*GIVEN RECORDS:*
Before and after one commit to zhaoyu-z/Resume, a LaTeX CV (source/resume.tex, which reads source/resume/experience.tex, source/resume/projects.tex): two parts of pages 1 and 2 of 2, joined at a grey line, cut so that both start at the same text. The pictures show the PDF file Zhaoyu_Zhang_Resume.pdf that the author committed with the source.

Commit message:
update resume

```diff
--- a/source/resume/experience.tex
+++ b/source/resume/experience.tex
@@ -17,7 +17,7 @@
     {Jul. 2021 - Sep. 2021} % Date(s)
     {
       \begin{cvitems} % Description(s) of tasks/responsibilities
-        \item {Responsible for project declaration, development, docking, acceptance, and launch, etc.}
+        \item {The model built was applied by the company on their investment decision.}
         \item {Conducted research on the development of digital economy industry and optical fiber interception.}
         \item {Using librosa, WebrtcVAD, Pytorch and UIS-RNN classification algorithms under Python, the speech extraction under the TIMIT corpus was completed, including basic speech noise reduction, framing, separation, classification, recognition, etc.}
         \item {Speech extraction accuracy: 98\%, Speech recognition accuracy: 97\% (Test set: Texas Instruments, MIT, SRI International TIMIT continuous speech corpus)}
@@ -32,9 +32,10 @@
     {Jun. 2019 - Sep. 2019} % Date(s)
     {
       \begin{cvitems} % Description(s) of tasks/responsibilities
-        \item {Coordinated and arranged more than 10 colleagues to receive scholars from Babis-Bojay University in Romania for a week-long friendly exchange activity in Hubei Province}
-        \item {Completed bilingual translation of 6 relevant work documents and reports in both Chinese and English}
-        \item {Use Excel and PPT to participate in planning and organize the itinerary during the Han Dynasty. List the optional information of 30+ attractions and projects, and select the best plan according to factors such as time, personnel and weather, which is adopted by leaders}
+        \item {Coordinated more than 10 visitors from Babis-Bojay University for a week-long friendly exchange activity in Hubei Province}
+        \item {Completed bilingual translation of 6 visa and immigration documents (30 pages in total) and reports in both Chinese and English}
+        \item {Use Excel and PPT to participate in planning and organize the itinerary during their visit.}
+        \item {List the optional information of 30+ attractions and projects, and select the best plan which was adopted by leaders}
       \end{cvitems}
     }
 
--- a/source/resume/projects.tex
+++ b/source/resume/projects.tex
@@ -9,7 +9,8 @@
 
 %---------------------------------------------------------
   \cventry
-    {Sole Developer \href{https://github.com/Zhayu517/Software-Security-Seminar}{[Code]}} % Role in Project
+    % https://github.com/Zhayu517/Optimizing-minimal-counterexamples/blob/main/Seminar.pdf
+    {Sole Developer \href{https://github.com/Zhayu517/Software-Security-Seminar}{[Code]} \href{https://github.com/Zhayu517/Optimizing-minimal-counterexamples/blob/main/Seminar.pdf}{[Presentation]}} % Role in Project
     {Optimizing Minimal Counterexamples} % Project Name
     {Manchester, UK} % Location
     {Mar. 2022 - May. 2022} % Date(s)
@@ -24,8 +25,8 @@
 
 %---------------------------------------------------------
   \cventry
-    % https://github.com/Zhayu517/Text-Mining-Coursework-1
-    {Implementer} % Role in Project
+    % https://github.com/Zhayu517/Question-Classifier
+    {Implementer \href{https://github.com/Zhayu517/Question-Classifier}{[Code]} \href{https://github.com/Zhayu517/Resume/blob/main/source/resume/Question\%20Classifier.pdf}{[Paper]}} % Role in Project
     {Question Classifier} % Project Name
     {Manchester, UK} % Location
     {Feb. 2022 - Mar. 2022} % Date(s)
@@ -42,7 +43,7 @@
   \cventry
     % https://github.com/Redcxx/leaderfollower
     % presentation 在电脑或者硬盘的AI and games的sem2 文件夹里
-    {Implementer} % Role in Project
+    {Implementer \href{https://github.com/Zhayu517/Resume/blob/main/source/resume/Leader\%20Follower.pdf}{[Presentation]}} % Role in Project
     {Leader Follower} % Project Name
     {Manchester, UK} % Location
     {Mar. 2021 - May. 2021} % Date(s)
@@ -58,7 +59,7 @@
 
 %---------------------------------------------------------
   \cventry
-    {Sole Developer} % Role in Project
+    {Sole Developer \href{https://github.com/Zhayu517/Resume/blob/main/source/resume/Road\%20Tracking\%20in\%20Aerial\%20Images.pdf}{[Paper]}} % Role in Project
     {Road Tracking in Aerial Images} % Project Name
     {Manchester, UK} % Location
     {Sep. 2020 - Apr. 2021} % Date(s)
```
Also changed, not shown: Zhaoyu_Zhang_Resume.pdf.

*WHAT TO WORK ON:*
Write down how many lines above contain the string "their", and nothing besides.

*OUTPUT FOR THIS TASK:*
2